News, 05 February 2015

NEW YORK: Online retailer Amazon has lost its spot as the company with the best corporate reputation among the public to a small upstate New York grocer.

In the annual Harris Poll Reputation Quotient (RQ) study – conducted online, in English, among 27,278 US respondents who rated the 100 most "visible" businesses on 20 different attributes – Wegmans Food Markets, an 85-store chain based in Rochester, New York and making its first appearance in the rankings, took the top spot.

Its RQ score of 84.36 put it just ahead of Amazon on 83.72. Consumer electronics business Samsung was in third place on 81.98, with warehouse club Costco (81.69) and personal care brand Johnson & Johnson (80.88) rounding out the top five.

"Reputation is far from static and is a business asset that is earned every day as people evaluate companies through the lens of what matters most to them," observed Carol M. Gstalder, Reputation & Public Relations Practice Leader for Harris Poll.

She added that "Wegmans has spent years building a sterling reputation in the communities they serve, through its employees, one shopping experience at a time".

Two years ago Apple had the best reputation but it has since fallen to ninth in the rankings, although its score of 80.69 still qualified it as 'excellent'.

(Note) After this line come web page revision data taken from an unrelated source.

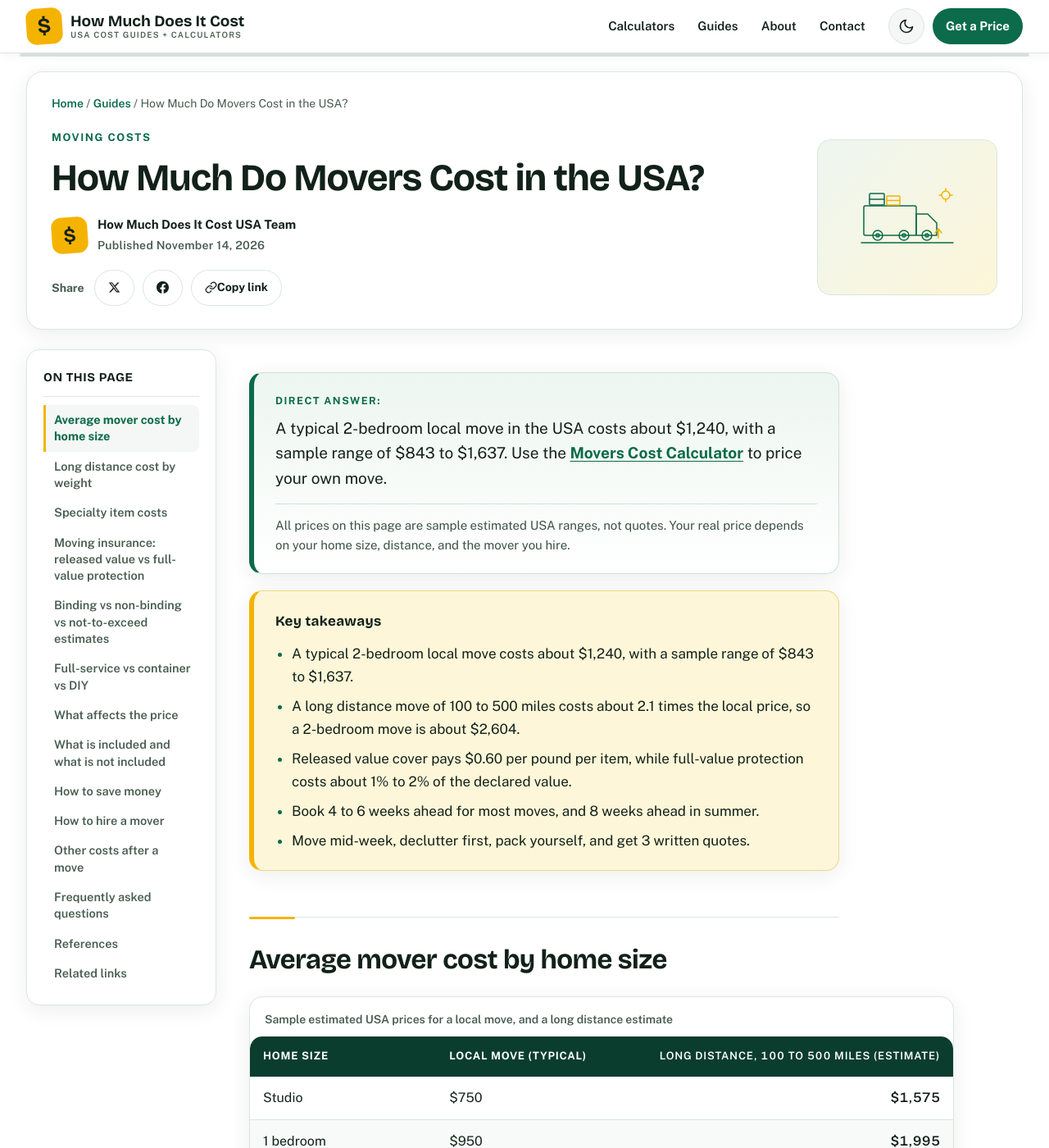
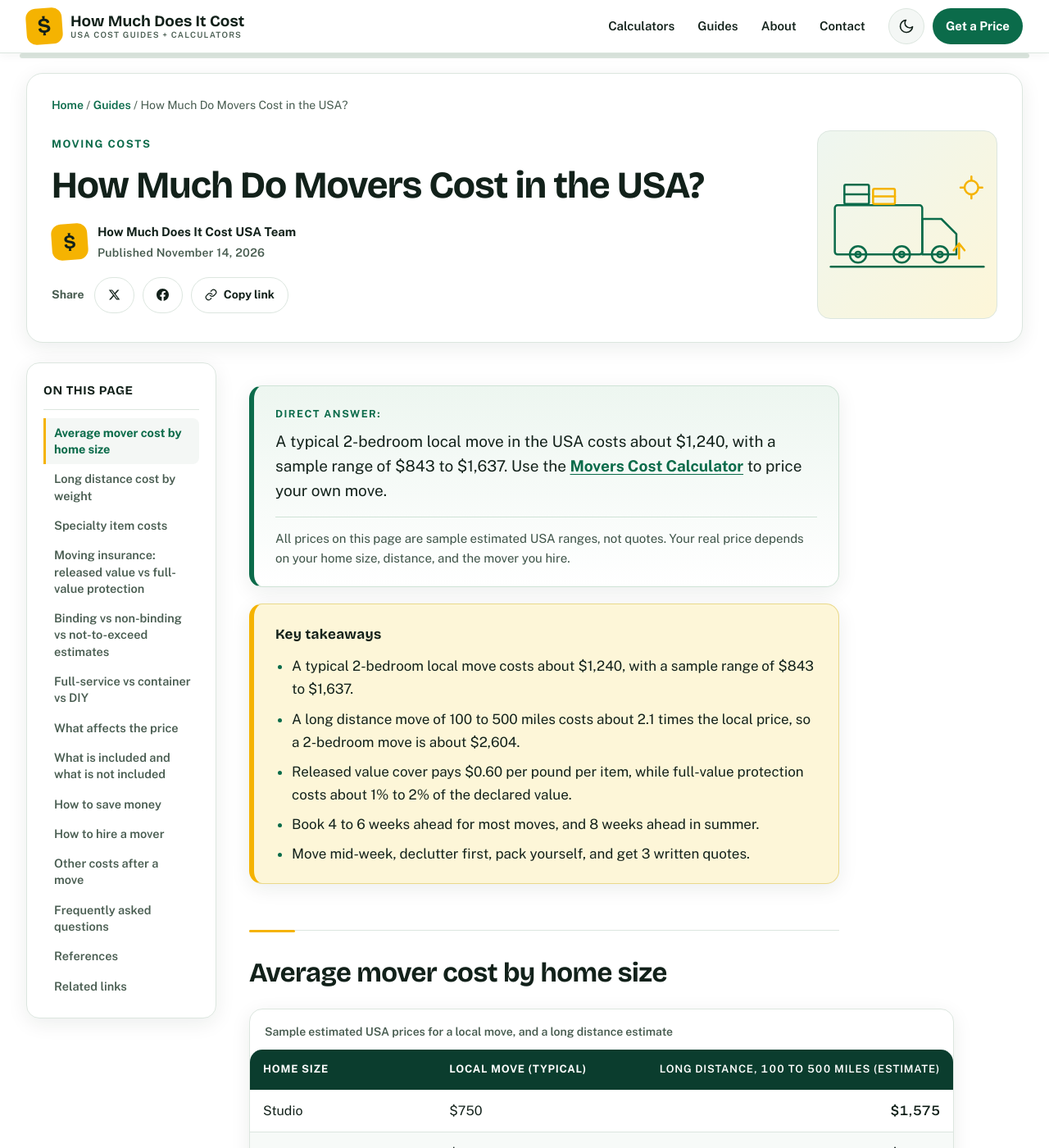
Before and after one commit to zaidmeo09-dhangal/howmuchdoesitcostusa, a Jekyll site: the page built from _posts/2026-11-14-how-much-do-movers-cost.md, in a window 1280 px wide and 1400 px high. Shown: the whole window at 82% size. Built offline with Jekyll 4.4.1, drawn with Linux system fonts in a browser that asks for light colours.

Commit message:
Initial deploy: add assets/css/style.css

```diff
--- a/assets/css/style.css
+++ b/assets/css/style.css
@@ -36,14 +36,14 @@
 }
 
 :root[data-theme="dark"] {
-  --bg: #141a16;
-  --surface: #1d2820;
-  --surface-soft: #243229;
+  --bg: #232a24;
+  --surface: #2e3831;
+  --surface-soft: #39473c;
   --surface-green: #0b3d2e;
   --surface-green-2: #0f4d3a;
   --ink: #f2f2f2;
   --muted: #b3c4b7;
-  --border: #33473a;
+  --border: #4a5c50;
   --green: #5cc78d;
   --green-dark: #eaf6ed;
   --gold: #f5b301;
@@ -57,18 +57,23 @@
   --hero-muted: #cfe3d6;
   --hero-border: rgba(255, 255, 255, 0.18);
   --hero-kicker: #f5b301;
-  --post-answer-bg: #182a1f;
-  --post-answer-border: #33523f;
+  --post-answer-bg: #26352a;
+  --post-answer-border: #4a5c50;
   --post-answer-note: #d8e8dc;
-  --post-table-head: #122b1d;
-  --post-zebra: #1c2c22;
-  --post-total-bg: #234534;
-  --post-check-bg: #173527;
+  --post-table-head: #1a2f22;
+  --post-zebra: #2a352d;
+  --post-total-bg: #2c5240;
+  --post-check-bg: #24402f;
   --post-x-bg: #3a1d1a;
-  --post-faq-open: #1e2f24;
+  --post-faq-open: #2a3a2e;
 }
 
 * { box-sizing: border-box; }
+/* Page background is charcoal in dark mode, never pure black: the html
+   element carries the same background so overscroll is charcoal too. */
+html { background: var(--bg); }
+:root[data-theme="light"] { color-scheme: light; }
+:root[data-theme="dark"] { color-scheme: dark; }
 /* Screen-reader-only text: visible to assistive tech, not on screen. */
 .sr-only {
   position: absolute; width: 1px; height: 1px; padding: 0; margin: -1px;
@@ -254,7 +259,7 @@ section { padding: 36px 0; }
   display: flex; align-items: center; justify-content: center;
   font-size: 26px; margin-bottom: 14px;
 }
-:root[data-theme="dark"] .card-icon { background: #1a2620; }
+:root[data-theme="dark"] .card-icon { background: #2a352d; }
 .card-top { display: flex; align-items: flex-start; justify-content: space-between; gap: 10px; }
 .card-cat {
   display: inline-block; background: #fff3c4; color: #7a5200;
@@ -527,7 +532,7 @@ details.faq p { margin: 10px 0 4px; }
   display: inline-block; background: #eef6f0; color: var(--green); font-weight: 700;
   border-radius: 999px; padding: 6px 14px; font-size: 14px;
 }
-:root[data-theme="dark"] .live-note { background: #1a2620; color: #4cc38a; }
+:root[data-theme="dark"] .live-note { background: #2a352d; color: #4cc38a; }
 .band .band-price { font-size: 30px; }
 .cost-table { background: var(--surface); }
 .cost-table tbody tr:hover td { background: var(--surface-soft); }
@@ -808,7 +813,7 @@ html, body { overflow-x: hidden; overflow-x: clip; }
 /* Reading progress bar under the sticky header, guide pages only */
 .post .reading-progress {
   position: sticky; top: 64px; z-index: 40;
-  height: 4px; margin: 0 -8px 4px;
+  height: 6px; margin: 0 -8px 4px;
   background: var(--border); border-radius: 999px; overflow: hidden;
 }
 .post .reading-progress span {
@@ -852,12 +857,12 @@ html, body { overflow-x: hidden; overflow-x: clip; }
 }
 .post .post-hero-visual {
   display: flex; align-items: center; justify-content: center;
-  min-height: 190px; border-radius: 16px;
+  min-height: 230px; border-radius: 16px;
   background: linear-gradient(135deg, #eef6f0 0%, #fdf6d8 100%);
   border: 1px solid var(--border);
 }
 .post .post-hero-visual svg {
-  width: 120px; height: 120px; color: var(--green);
+  width: 200px; height: auto; color: var(--green);
 }
 .post .share-row {
   display: flex; align-items: center; flex-wrap: wrap; gap: 10px;
@@ -869,12 +874,13 @@ html, body { overflow-x: hidden; overflow-x: clip; }
 }
 .post .share-label { font-weight: 700; font-size: 14px; color: var(--muted); margin-right: 2px; }
 .post .share-btn {
-  display: inline-flex; align-items: center; justify-content: center;
+  display: inline-flex; align-items: center; justify-content: center; gap: 8px;
   min-height: 44px; padding: 9px 16px; border-radius: 999px;
   border: 1px solid var(--border); background: var(--surface);
   color: var(--ink); font-weight: 700; font-size: 14px; font-family: inherit;
   text-decoration: none; cursor: pointer;
 }
+.post .share-btn svg { width: 15px; height: 15px; flex: none; display: block; }
 .post .share-btn:hover { border-color: var(--green); color: var(--green); text-decoration: none; }
 .post button.share-btn { line-height: 1.2; }
 
@@ -938,7 +944,8 @@ html, body { overflow-x: hidden; overflow-x: clip; }
 .post .key-takeaways li:last-child { margin-bottom: 0; }
 .post .key-takeaways li::marker { color: var(--gold-dark); font-weight: 700; }
 
-/* Pull-quote callout: gold-tinted box for the single money-saving tip */
+/* Pull-quote callout: gold-tinted box for the single money-saving tip.
+   Large quote typography with real quotation marks around the tip. */
 .post .pull-quote {
   background: #fdf6d8; border: 1px solid #ead98a; border-left: 6px solid var(--gold);
   border-radius: 16px; padding: 22px 26px; margin: 28px 0;
@@ -949,8 +956,18 @@ html, body { overflow-x: hidden; overflow-x: clip; }
   text-transform: uppercase; color: var(--gold-dark); margin: 0 0 8px;
 }
 .post .pull-quote p:last-child {
-  font-size: 19px; line-height: 1.6; font-style: italic;
+  font-size: 22px; line-height: 1.55; font-style: italic;
   color: var(--ink); margin: 0;
+}
+.post .pull-quote p:last-child::before {
+  content: "\201C"; font-family: Georgia, "Times New Roman", serif;
+  font-size: 2em; line-height: 0; color: var(--gold);
+  margin-right: 2px; vertical-align: -0.4em; font-style: normal;
+}
+.post .pull-quote p:last-child::after {
+  content: "\201D"; font-family: Georgia, "Times New Roman", serif;
+  font-size: 1.3em; line-height: 0; color: var(--gold);
+  margin-left: 2px; vertical-align: -0.25em; font-style: normal;
 }
 
 /* Mid-guide calculator banner, inserted by JS after the first table */
@@ -979,6 +996,14 @@ html, body { overflow-x: hidden; overflow-x: clip; }
   background: var(--post-total-bg); font-weight: 800;
 }
 .post .cost-table td.best-for { font-weight: 600; }
+/* Column alignment: prose columns stay left, only pure number columns are
+   right-aligned. The base rule right-aligns the last column and columns 3
+   and 4, so tables whose last column is prose (Best for, Cost text) or whose
+   columns 4 and later are prose need these overrides. */
+.post .cost-table.prose-last td:last-child,
+.post .cost-table.prose-last th:last-child { text-align: left; }
+.post .cost-table.prose-4 td:nth-child(n+4),
+.post .cost-table.prose-4 th:nth-child(n+4) { text-align: left; }
 
 /* Related guides as image cards: large illustrated header band, existing markup */
 .post .related-card { padding: 0; overflow: hidden; }
@@ -1001,7 +1026,7 @@ html, body { overflow-x: hidden; overflow-x: clip; }
    text, gold accent, 20 to 30 percent more padding than light mode. */
 :root[data-theme="dark"] .post .post-hero-visual {
   background: linear-gradient(135deg, #1e3a2c 0%, #2b2413 100%);
-  border-color: #33473a;
+  border-color: #4a5c50;
 }
 :root[data-theme="dark"] .post .post-hero-visual svg { color: #7fd1a8; }
 :root[data-theme="dark"] .post .key-takeaways,
@@ -1017,7 +1042,7 @@ html, body { overflow-x: hidden; overflow-x: clip; }
 :root[data-theme="dark"] .post .related-card .card-top {
   background: linear-gradient(135deg, #1e3a2c 0%, #2b2413 100%);
 }
-:root[data-theme="dark"] .post .related-card .card-icon { background: #243229; }
+:root[data-theme="dark"] .post .related-card .card-icon { background: #39473c; }
 :root[data-theme="dark"] .post .answer { padding: 30px 32px 28px; }
 :root[data-theme="dark"] .post .key-takeaways { padding: 28px 30px; }
 :root[data-theme="dark"] .post .pull-quote { padding: 28px 30px; }
@@ -1031,7 +1056,7 @@ html, body { overflow-x: hidden; overflow-x: clip; }
 :root[data-theme="dark"] .post .post-byline .post-date { color: #b3c4b7; }
 :root[data-theme="dark"] .post .answer p.note { color: #d8e8dc; }
 :root[data-theme="dark"] .post .refs p { color: #b3c4b7; }
-:root[data-theme="dark"] .post .share-btn { background: #243229; border-color: #33473a; }
+:root[data-theme="dark"] .post .share-btn { background: #39473c; border-color: #4a5c50; }
 :root[data-theme="dark"] .post .share-btn:hover { border-color: var(--green); }
 
 /* Mobile: hero stacks with the illustration band on top, TOC becomes a
@@ -1041,8 +1066,8 @@ html, body { overflow-x: hidden; overflow-x: clip; }
   .post .post-toc { position: static; }
   .post .post-toc.is-ready { display: block; }
   .post .post-hero-grid { grid-template-columns: 1fr; gap: 20px; }
-  .post .post-hero-visual { order: -1; min-height: 150px; }
-  .post .post-hero-visual svg { width: 96px; height: 96px; }
+  .post .post-hero-visual { order: -1; min-height: 170px; }
+  .post .post-hero-visual svg { width: 150px; height: auto; }
 }
 @media (max-width: 760px) {
   .post .post-hero { padding: 20px 18px 22px; margin-top: 14px; }
@@ -1052,7 +1077,7 @@ html, body { overflow-x: hidden; overflow-x: clip; }
   .post .key-takeaways { padding: 20px 18px; }
   .post .key-takeaways li { font-size: 16.5px; }
   .post .pull-quote { padding: 20px 18px; }
-  .post .pull-quote p:last-child { font-size: 18px; }
+  .post .pull-quote p:last-child { font-size: 20px; }
   .post .calc-banner { padding: 22px 20px; }
   .post .calc-banner-title { font-size: 22px; }
   .post .related-card .card-icon { width: 56px; height: 56px; }
```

A total of 12 companies had 'excellent' reputations, with RQ scores above 80, while 16 were said to be 'poor', with scores from 50 to 64. Among the latter were media business Time Warner, in 85th place with an RQ of 64.93, and banker Goldman Sachs in 100th, scoring 55.07.

Harris Poll reported that retailer JC Penney had shown the strongest improvement in the past year as its turnaround strategy gained traction.

In contrast, vehicle manufacturers Honda, Hyundai and General Motors experienced the largest declines in reputation, thanks largely to an unprecedented series of automotive recalls.

The importance of reputation was emphasised by Gstalder, who stated that 36% of the US public had decided against doing business with a company because of something they had learned about its conduct.

"Companies need to evaluate and understand the increasing expectations consumers have when it comes to corporate reputation," she said, "specifically what they think, say and do, as well as how best to engage with them."

Data sourced from PR Newswire; additional content by Warc staff